• [Try it]: State the count of lines below featuring the word "localizadores", and write nothing further.

• [Front-end code edit data]:

————

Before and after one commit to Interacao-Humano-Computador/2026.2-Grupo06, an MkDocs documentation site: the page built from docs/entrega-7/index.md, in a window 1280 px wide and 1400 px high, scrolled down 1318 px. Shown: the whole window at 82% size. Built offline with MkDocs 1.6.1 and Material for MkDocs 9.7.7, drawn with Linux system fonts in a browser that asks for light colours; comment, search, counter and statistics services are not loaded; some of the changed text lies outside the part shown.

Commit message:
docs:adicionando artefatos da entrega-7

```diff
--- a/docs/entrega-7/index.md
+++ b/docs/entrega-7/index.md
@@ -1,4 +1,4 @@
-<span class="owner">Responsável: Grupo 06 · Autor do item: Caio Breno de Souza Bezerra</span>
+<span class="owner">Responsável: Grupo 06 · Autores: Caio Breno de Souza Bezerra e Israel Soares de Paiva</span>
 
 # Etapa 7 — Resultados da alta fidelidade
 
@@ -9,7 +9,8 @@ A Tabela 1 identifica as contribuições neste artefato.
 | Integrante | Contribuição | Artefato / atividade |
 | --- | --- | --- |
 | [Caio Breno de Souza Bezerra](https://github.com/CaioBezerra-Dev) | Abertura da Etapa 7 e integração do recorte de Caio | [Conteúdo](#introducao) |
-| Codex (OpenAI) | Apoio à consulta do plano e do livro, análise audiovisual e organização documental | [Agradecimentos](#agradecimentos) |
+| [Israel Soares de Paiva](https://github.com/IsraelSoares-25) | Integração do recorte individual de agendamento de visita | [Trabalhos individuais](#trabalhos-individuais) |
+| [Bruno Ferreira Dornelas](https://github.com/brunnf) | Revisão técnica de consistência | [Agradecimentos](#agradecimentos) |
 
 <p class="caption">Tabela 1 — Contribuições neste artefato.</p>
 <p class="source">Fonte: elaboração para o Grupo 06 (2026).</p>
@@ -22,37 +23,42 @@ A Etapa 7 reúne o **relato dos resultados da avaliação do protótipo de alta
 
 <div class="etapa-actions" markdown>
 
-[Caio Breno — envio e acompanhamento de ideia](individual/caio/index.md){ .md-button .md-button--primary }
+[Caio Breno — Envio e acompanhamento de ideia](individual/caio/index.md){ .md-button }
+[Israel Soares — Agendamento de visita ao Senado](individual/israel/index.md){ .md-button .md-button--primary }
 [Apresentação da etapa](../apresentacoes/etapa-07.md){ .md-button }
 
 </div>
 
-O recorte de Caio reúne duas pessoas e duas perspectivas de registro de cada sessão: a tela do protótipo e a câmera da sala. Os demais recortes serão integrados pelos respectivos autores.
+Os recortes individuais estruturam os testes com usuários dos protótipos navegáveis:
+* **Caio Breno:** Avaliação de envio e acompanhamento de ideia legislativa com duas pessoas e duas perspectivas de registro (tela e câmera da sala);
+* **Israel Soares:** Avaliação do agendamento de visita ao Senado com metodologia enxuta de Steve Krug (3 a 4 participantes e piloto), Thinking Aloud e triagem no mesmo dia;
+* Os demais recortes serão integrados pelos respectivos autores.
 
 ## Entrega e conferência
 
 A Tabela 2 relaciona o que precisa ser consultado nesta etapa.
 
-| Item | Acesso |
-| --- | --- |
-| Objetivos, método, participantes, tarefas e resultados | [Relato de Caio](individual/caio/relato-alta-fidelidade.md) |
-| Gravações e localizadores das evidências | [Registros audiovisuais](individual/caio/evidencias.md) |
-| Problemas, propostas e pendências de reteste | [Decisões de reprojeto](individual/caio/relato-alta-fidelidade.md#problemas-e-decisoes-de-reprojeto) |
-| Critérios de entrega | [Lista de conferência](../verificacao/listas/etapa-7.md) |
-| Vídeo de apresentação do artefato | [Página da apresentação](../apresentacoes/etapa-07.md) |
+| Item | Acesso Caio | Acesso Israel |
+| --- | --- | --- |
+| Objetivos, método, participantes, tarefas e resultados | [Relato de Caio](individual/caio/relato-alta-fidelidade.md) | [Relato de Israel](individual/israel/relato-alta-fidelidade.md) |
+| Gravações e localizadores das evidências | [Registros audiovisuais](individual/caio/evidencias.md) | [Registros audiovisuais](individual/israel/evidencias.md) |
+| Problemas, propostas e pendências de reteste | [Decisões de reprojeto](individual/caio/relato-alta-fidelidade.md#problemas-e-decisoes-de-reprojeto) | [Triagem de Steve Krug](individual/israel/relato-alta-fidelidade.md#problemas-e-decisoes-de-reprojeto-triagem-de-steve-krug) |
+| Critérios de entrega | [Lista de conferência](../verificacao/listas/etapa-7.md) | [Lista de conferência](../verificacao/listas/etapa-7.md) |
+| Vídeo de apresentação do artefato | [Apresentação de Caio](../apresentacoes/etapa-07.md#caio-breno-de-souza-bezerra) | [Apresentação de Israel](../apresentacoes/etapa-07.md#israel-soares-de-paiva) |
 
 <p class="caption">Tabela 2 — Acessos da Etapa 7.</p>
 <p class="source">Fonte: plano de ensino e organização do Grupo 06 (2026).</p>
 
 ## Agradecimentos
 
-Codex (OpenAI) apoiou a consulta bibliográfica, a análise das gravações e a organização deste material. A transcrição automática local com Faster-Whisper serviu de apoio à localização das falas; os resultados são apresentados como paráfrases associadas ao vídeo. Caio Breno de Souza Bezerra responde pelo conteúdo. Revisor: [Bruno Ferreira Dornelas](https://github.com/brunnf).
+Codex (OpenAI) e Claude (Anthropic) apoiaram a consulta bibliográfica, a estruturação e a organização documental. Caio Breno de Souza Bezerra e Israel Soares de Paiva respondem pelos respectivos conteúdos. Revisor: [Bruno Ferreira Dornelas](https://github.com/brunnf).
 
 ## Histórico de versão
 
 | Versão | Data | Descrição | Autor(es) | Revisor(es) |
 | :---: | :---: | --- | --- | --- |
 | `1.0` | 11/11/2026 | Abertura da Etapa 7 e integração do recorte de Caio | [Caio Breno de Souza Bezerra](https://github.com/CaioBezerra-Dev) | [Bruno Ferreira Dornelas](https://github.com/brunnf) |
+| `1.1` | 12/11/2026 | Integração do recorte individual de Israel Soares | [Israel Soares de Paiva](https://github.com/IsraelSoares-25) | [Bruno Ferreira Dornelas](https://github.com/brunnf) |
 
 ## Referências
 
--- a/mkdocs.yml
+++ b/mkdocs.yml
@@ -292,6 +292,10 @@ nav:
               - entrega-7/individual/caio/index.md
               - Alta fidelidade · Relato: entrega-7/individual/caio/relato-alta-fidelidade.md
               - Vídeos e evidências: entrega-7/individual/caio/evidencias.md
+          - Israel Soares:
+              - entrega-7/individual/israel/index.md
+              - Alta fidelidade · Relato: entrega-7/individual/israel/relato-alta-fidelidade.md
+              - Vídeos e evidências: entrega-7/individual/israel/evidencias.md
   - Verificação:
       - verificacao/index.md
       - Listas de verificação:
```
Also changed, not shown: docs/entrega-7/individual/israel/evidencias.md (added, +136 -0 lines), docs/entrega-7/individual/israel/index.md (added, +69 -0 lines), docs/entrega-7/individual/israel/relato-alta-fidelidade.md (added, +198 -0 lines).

————

• [Worked solution]: 2